The data and marketing industry is missing a “cohesive strategy” for promoting and running apprenticeship programmes, according to the Data & Marketing Association (DMA).
Speaking at the start of National Apprenticeships Week (8 to 14 February), the organisation believes there is yet to be a “unified and sustained push” to lead the data and marketing experts of tomorrow towards apprenticeships.
As a result, DMA Talent is teaming up with training company The JGA Group to deliver accredited apprenticeship training as part of a plan to widen access for marketing apprentices.
This means that, from March onwards, apprentices will be able to access content from the Institute of Data & Marketing (IDM) as part of their training.
“Apprenticeships need to become part of the overall talent strategy – driven by the boardroom so they become embedded into the DNA of a business,” says general manager of DMA Talent, Kate Burnett.
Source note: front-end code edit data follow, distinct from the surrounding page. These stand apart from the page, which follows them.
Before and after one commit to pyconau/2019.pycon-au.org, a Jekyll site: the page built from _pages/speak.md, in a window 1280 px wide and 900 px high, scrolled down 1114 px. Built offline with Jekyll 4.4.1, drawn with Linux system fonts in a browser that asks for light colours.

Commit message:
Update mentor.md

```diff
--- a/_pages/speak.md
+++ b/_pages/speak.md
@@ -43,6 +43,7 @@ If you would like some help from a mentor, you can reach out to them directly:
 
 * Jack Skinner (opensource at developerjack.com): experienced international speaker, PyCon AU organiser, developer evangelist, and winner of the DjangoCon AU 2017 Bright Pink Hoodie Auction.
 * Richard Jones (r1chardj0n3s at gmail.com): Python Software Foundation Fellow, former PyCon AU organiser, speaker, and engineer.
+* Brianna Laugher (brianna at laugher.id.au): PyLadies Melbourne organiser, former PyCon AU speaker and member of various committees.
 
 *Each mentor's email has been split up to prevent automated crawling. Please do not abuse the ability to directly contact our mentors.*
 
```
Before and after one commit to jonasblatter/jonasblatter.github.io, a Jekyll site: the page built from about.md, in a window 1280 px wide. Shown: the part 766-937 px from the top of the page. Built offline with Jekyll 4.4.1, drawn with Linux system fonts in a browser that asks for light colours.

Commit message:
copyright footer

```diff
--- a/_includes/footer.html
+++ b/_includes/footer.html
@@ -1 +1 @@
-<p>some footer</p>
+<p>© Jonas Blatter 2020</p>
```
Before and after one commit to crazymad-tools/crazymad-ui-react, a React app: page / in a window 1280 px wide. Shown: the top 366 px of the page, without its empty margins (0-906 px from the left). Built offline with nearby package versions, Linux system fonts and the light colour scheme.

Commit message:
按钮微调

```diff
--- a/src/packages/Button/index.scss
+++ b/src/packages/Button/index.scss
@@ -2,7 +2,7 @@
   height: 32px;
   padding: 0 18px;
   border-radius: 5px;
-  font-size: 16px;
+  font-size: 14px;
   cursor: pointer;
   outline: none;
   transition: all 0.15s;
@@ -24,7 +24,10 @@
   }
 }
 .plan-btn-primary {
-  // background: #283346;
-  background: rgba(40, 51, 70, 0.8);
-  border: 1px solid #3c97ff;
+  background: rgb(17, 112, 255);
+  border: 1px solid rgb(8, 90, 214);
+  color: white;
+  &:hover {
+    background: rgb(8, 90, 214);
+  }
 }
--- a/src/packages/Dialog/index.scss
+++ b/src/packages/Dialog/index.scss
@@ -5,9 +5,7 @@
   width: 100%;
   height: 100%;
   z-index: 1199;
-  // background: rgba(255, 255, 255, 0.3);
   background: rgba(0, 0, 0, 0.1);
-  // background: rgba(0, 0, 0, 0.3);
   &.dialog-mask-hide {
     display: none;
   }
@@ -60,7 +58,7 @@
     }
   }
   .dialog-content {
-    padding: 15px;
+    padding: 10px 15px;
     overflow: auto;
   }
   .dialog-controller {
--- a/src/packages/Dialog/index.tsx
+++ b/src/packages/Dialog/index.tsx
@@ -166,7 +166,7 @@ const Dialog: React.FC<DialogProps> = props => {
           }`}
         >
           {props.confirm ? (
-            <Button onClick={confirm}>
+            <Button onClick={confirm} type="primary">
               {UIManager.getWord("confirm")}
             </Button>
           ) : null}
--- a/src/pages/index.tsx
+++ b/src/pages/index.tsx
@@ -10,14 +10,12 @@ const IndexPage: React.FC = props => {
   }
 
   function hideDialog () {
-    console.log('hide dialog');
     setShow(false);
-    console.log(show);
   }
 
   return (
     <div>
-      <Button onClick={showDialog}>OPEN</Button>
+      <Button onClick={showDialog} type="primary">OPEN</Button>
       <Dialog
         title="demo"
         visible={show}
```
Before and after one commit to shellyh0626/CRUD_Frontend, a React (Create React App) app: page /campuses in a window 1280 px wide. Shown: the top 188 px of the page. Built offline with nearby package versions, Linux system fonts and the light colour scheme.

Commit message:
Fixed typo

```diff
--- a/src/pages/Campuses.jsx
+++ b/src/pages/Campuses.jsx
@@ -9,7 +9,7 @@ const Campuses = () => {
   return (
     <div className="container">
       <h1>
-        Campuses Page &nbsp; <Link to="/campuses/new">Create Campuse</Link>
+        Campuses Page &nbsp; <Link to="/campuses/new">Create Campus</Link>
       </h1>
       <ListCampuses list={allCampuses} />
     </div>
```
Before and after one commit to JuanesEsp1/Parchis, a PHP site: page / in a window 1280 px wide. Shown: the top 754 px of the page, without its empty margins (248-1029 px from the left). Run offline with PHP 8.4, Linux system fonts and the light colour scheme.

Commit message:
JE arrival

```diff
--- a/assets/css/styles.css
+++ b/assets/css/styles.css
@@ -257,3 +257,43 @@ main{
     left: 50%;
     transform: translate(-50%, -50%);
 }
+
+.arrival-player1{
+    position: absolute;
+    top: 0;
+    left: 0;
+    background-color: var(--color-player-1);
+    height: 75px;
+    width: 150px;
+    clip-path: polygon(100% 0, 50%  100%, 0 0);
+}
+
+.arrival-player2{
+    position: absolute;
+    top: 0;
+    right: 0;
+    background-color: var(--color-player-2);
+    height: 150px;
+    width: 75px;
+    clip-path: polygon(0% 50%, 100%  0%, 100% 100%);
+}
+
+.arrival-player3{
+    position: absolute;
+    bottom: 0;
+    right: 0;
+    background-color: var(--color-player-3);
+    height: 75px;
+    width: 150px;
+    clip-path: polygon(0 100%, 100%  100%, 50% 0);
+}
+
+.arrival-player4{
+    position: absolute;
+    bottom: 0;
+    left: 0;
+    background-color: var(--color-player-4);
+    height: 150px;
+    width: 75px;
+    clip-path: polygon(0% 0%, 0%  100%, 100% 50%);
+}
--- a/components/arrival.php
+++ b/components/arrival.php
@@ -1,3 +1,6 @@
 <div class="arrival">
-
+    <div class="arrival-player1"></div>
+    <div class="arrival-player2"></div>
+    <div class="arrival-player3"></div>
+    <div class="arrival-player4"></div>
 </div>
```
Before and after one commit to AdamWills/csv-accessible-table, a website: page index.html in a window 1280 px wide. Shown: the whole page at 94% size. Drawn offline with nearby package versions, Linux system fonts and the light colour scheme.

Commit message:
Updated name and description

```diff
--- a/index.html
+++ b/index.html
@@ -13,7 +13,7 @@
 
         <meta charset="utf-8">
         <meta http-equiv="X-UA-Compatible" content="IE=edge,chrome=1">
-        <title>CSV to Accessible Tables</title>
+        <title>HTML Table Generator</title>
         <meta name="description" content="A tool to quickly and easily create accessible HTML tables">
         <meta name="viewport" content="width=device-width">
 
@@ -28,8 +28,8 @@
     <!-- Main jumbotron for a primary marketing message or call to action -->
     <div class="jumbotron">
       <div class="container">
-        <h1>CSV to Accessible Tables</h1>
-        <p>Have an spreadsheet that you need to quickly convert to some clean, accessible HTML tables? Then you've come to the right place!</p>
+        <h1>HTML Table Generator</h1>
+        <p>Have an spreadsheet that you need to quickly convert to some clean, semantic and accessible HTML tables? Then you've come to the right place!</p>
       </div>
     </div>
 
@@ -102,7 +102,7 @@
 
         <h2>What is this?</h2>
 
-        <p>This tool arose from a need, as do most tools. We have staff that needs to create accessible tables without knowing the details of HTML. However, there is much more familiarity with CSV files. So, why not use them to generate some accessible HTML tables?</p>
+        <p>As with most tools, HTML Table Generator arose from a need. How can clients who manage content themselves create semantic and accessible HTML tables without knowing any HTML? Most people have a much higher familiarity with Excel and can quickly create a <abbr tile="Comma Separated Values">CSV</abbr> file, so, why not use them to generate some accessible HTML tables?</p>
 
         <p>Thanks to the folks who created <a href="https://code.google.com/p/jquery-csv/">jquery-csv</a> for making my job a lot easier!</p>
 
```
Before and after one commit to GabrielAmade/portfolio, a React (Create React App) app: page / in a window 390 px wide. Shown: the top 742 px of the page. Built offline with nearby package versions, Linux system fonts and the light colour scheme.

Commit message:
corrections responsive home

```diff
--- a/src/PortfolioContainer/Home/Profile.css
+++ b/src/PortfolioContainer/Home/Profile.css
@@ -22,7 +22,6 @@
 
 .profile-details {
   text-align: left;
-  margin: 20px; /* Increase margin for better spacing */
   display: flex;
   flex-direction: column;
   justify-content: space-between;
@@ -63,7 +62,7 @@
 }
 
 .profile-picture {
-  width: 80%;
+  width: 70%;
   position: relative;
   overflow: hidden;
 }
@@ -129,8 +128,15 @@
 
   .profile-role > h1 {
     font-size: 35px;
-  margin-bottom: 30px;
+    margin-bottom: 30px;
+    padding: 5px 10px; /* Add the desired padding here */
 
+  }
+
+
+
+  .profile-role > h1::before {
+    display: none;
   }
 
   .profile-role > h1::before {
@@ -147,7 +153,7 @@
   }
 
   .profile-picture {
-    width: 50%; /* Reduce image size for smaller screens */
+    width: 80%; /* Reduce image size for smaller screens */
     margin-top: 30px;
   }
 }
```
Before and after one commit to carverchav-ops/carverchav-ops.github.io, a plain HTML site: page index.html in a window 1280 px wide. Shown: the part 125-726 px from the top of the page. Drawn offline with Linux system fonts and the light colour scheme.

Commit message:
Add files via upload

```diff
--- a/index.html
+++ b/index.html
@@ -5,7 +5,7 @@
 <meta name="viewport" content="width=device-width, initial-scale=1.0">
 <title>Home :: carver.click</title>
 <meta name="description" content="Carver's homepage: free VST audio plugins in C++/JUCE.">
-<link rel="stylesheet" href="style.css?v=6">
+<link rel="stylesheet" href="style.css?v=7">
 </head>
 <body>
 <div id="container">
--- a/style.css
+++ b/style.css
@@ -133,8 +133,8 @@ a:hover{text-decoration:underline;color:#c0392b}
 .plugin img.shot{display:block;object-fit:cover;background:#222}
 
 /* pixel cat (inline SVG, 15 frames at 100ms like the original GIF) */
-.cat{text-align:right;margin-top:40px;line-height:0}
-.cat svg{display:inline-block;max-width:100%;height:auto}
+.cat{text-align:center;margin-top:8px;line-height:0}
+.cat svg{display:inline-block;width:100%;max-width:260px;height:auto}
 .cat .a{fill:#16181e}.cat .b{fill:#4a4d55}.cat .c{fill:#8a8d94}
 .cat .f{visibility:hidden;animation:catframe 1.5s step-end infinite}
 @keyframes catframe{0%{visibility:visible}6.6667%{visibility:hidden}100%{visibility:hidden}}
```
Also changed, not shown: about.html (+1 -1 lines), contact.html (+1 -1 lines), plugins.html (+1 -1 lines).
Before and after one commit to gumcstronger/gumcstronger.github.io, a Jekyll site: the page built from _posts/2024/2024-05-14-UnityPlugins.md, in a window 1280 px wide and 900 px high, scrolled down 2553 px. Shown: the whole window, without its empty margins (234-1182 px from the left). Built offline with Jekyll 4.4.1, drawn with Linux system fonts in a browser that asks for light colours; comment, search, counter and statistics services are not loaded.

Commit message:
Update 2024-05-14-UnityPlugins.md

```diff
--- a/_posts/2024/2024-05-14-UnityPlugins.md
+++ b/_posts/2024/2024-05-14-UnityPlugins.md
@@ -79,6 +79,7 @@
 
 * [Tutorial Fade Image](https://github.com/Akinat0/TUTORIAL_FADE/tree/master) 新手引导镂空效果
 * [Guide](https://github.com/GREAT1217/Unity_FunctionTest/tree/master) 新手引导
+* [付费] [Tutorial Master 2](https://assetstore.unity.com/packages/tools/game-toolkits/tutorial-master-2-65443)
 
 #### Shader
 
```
“With more support and guidance for businesses, we can increase the number of apprentices across the industry. But we must improve senior stakeholder buy-in, improve understanding of the apprenticeship levy and help organisations to discover accredited training providers.”
Official statistics indicate support for apprenticeships at all levels has been hit by the pandemic. Figures from the Department for Education show that between 23 March and 31 July 2020 in England, 58,160 apprentices started their training, down from 107,750 during the same period in 2019. Apprenticeships for the under-19s were particularly affected, decreasing by over two-thirds compared to the same period last year.
To learn more about the state of the apprenticeship sector, the DMA conducted research with 17 senior professionals across the data and marketing industry. It found there are 16 data and marketing apprenticeships on offer nationwide, yet many aspiring young marketers still can’t see a clear route into a suitable role that will develop their skills, while others are unaware of the training opportunities.
From a company perspective, issues persist around boardrooms being difficult to engage for programme development and funding, while organisations are also struggling to find accredited training providers. Furthermore, the research identifies departmental differences between HR and marketing in terms of apprentices’ roles and learning.
The DMA also believes government communications must be clearer, as analysis of the interviews found confusion about what the apprenticeship levy can be used for.
In addition, the report suggests the structure of apprenticeships needs to be reviewed to allow for a better balance between work and study time. The DMA found “widespread consternation” among employers about the current requirement that every programme must allocate a minimum of 20% of an apprentice’s time to study.
The DMA is now calling for a “concerted effort” from everyone across the industry to ensure young people have the opportunity to begin a career in data and marketing. Going forward, the organisation has committed to promote the benefits of employing apprentices to firms, share best practice, provide ad hoc training for line managers and help define the apprenticeship endpoint.